Maggi grew up in a family of 13 children and her father died of an aneurysm when she was just 12 years old. She was the first in her family to go to college, so she put a lot of pressure on herself to do well. She excelled in three sports at ONU: volleyball, basketball, and softball.
“I have been blessed to be coached by caring, professional and intelligent coaches who instilled great work habits, pride and knowledge about the sport and life,” she says. “(I met) so many caring and professional people on campus. I will always be grateful.”
Maggi put her gratitude into action and dedicated her entire career to being a caring teacher and coach. After ONU, she joined the staff at Sidney Local Schools (her hometown), where she coached softball (age five) and basketball (age 19), and taught health and physical education for 35 years. She then served as Assistant Director of Athletics and retired in May 2021 for a total of 43 years!
Maggi was inducted into ONU’s Athletic Hall of Fame in 1990. That fall, she was inducted into the Sydney High School Hall of Fame.
Her advice to ONU female athletes: ” Appreciate the many opportunities at the prestigious ONU, as the coaches and athletes have struggled to get them… And enjoy the ride!”
sisters in sports

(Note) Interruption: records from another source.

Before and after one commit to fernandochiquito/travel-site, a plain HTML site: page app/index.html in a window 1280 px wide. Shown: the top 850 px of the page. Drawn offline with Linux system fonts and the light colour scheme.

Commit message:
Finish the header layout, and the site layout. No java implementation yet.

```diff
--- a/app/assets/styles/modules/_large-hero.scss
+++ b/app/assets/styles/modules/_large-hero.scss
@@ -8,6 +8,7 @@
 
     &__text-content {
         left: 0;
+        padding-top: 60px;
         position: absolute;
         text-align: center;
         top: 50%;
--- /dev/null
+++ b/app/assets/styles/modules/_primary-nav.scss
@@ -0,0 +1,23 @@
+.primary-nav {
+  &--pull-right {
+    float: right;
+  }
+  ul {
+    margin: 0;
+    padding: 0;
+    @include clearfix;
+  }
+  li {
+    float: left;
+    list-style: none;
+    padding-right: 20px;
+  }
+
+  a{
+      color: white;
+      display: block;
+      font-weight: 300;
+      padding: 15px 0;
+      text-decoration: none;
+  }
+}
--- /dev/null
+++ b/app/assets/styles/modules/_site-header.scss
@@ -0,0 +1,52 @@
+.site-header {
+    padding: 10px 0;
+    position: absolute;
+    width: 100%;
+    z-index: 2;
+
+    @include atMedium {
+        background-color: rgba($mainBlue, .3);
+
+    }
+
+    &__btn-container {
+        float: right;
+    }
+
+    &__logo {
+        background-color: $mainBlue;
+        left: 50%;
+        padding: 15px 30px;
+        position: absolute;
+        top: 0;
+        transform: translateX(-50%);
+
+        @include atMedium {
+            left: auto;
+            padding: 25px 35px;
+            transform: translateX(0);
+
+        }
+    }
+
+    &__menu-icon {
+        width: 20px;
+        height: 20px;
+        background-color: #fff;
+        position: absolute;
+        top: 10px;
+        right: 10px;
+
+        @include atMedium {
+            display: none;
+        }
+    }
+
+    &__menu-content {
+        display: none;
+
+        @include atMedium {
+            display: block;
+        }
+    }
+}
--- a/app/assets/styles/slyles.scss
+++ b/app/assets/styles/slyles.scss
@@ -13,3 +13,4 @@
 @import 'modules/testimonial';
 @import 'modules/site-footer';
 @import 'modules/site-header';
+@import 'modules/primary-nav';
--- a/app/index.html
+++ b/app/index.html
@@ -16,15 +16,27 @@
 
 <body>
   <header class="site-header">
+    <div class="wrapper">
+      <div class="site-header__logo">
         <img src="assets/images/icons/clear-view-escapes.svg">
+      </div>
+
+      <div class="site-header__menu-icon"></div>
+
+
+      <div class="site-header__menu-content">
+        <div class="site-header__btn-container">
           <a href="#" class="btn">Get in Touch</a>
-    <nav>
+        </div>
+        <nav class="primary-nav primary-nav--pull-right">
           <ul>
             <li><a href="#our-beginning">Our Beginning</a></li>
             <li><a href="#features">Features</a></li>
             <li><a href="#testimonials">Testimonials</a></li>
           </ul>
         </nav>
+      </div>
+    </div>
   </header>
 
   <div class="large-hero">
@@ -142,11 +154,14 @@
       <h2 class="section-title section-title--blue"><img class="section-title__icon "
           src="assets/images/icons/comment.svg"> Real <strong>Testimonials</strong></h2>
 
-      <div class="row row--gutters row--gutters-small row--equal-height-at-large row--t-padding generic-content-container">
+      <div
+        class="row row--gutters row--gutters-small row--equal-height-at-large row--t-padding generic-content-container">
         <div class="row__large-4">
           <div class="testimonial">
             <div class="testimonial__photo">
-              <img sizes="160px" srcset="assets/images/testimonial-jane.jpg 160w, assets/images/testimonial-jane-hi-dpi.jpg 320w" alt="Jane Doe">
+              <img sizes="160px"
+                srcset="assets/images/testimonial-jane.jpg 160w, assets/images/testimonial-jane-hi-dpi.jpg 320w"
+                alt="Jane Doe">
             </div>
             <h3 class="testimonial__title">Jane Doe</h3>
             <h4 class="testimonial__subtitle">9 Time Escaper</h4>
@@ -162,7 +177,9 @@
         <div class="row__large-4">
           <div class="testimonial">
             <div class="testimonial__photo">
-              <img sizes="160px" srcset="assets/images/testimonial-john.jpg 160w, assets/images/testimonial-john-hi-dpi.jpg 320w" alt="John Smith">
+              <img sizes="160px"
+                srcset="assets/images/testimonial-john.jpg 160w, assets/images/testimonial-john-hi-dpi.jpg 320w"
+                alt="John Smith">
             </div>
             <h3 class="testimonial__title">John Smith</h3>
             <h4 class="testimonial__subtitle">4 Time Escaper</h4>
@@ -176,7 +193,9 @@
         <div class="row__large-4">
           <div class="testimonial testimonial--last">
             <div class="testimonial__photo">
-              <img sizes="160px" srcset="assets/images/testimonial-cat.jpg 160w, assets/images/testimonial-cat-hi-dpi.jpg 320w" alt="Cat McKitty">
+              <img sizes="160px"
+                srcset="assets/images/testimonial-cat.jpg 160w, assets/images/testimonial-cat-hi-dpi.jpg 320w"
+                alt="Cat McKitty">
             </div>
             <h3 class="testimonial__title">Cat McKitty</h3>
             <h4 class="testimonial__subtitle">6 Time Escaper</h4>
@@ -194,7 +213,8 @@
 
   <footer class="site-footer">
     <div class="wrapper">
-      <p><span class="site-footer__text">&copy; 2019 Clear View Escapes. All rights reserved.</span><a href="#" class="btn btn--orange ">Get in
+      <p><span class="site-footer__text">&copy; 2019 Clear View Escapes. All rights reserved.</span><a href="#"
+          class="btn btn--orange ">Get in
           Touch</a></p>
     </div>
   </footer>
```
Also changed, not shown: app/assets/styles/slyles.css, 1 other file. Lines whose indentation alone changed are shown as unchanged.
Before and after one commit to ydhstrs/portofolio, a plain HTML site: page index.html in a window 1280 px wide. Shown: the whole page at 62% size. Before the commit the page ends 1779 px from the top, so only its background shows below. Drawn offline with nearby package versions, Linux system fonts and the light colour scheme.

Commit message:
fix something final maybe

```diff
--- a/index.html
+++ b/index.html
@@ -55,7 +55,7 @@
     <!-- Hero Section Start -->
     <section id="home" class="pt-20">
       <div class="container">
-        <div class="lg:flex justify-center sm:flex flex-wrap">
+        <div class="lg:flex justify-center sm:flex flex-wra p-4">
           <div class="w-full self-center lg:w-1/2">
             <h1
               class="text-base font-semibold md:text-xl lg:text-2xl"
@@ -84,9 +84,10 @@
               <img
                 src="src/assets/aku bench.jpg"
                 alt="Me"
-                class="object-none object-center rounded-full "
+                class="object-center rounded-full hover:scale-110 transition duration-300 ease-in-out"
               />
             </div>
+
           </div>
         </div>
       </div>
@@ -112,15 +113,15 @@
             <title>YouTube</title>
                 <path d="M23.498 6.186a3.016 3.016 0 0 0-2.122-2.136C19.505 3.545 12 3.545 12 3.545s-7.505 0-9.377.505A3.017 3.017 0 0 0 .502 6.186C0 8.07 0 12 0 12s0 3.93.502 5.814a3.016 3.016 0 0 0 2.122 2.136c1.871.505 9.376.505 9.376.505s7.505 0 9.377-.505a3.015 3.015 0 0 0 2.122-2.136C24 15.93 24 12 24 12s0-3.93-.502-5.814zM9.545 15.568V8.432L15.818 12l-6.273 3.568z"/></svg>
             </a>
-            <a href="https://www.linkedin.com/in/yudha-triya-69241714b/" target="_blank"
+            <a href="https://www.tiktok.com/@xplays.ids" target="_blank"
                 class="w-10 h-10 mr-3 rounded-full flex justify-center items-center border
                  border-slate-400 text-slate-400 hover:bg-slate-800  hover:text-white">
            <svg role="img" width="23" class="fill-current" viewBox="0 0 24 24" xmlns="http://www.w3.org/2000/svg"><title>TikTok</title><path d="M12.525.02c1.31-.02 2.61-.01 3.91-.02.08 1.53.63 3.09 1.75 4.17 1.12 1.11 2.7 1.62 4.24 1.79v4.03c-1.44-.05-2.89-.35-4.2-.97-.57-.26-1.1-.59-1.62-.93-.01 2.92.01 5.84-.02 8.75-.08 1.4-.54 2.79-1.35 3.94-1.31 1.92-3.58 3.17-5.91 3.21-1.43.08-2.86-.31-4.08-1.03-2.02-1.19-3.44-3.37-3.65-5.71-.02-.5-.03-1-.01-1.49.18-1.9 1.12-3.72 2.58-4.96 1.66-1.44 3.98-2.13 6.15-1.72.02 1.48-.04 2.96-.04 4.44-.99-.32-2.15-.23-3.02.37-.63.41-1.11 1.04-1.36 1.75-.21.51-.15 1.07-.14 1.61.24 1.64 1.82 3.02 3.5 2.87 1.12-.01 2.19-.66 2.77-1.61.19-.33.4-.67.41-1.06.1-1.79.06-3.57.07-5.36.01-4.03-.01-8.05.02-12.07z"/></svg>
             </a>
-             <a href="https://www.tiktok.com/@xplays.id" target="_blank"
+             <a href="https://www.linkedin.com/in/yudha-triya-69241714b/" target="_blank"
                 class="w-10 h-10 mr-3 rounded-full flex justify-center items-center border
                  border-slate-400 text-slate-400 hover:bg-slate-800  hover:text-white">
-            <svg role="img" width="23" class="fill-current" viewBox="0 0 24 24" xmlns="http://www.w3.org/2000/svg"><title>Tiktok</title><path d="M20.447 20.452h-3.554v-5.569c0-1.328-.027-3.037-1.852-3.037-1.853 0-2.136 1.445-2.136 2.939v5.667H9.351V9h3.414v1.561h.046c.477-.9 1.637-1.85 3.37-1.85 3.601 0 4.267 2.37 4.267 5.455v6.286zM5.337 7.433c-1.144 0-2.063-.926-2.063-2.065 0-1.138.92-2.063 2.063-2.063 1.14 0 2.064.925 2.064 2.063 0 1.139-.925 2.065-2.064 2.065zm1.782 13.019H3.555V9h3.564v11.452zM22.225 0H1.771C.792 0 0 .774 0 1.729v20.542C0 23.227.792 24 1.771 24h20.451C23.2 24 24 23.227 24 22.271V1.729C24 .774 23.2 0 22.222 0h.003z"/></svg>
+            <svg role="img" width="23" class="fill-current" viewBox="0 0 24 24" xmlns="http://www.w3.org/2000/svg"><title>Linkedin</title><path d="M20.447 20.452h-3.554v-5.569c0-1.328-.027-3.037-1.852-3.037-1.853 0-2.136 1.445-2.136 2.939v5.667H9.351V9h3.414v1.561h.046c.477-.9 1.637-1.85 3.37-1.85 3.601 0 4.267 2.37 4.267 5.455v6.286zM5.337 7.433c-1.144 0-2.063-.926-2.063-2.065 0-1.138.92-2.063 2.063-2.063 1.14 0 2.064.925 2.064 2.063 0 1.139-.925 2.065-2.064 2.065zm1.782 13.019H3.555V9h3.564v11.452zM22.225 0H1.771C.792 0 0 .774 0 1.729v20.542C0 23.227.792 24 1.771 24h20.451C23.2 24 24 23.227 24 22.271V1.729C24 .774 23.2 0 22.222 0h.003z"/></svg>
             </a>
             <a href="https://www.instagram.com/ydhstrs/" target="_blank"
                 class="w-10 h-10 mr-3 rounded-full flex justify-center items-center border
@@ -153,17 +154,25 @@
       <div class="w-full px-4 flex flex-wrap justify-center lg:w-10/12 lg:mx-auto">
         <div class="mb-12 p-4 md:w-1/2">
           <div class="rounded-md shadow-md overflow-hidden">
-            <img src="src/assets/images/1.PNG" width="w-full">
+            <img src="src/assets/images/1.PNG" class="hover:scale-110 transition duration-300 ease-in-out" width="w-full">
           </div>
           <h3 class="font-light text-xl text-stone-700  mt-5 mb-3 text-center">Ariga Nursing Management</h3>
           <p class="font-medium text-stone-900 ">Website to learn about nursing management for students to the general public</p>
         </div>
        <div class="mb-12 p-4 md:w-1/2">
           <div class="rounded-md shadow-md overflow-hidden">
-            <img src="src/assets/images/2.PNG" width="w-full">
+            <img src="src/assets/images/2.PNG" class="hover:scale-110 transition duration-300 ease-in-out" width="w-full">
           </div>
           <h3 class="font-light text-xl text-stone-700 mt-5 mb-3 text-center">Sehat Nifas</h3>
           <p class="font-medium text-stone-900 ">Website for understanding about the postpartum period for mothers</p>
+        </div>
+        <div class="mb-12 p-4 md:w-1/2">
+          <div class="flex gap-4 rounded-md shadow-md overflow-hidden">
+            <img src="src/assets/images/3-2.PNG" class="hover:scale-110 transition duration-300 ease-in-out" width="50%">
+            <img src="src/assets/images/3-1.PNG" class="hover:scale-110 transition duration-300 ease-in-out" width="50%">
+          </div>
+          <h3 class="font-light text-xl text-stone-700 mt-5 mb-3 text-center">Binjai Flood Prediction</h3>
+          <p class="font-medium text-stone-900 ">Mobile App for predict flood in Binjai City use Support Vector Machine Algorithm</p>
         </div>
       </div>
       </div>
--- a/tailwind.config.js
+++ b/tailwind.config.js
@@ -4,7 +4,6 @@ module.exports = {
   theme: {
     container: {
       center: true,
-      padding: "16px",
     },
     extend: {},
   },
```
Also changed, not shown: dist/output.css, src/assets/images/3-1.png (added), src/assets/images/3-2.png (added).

For the Kanukel sisters, their favorite highlight of ONU Volleyball was playing on the same team for two seasons.
Hannah (Kanukel) CreagerBSBA ’05 and Karlee (Kanukel) BadenhopBSBA ’07, also point to other amazing highlights such as OAC Regular Season Champs/Co-Champs, OAC Tournament Champs and appearing in NCAA tournaments six out of six years.
They are grateful for the strong women who paved the way for them to take up sport at a high level decades earlier.
Karlee says, “I have certainly been blessed to reap the rewards of those who pushed for Title IX over 50 years ago and endured the hardships of playing/coaching female athletes. Since then, we have seen a significant growth in women’s athletics from youth to pro, which has skyrocketed the level of competition.”
She adds that she wants to continue for her daughter. “I want her to know that she should never lose sight of what makes us exceptional, what makes us strong, what makes us women.”
Playing volleyball at ONU has taught the sisters life skills, including resilience, confidence, discipline and a growth mindset, they say.
“The family culture I was part of during my polar bear years helped shape me into the woman I am today,” says Hannah.
Adds Karlee, “I often tell people that my experiences at ONU have made me a better person.”
The two sisters have more in common than just volleyball. Both met their husbands at ONU and both have four children!
Mom knows best
Lisa McFaddenBS ’96, rummaged in her closet and lo and behold, she still had it: her 1995 sweater emblazoned with her ONU volleyball jersey number!
Lisa is thrilled to wear the sweater again, this time in . Lea, an exercise physiology major, is wearing the lucky number 13 on her jersey this season, the same number her mother wore.
For a mother and daughter, playing volleyball at ONU is something they will always cherish.
Lea says, “Playing volleyball at Ohio Northern University means being a part of something bigger than myself. I learned what it means to take responsibility, earn respect, value teamwork and seek commitment , while I am a student-athlete at ONU.”
Lisa adds, “While playing volleyball at ONU, a special bond just developed between teammates and coaches. Even if you haven’t seen a teammate for several years, you can just pick up where you left off.”
She continues, “I’m so proud to be a polar bear volleyball player and I think that pride multiplies when Lea is one too. I’ve told my kids so many stories about playing volleyball at ONU over the years. (My kids always tell me they’ve heard this story before, but I’ll keep telling it anyway – ha ha ha!) Now, one day, Lea will be able to tell her own stories to her children. It’s so cool to see her in #13. It brings back so many great memories for me!”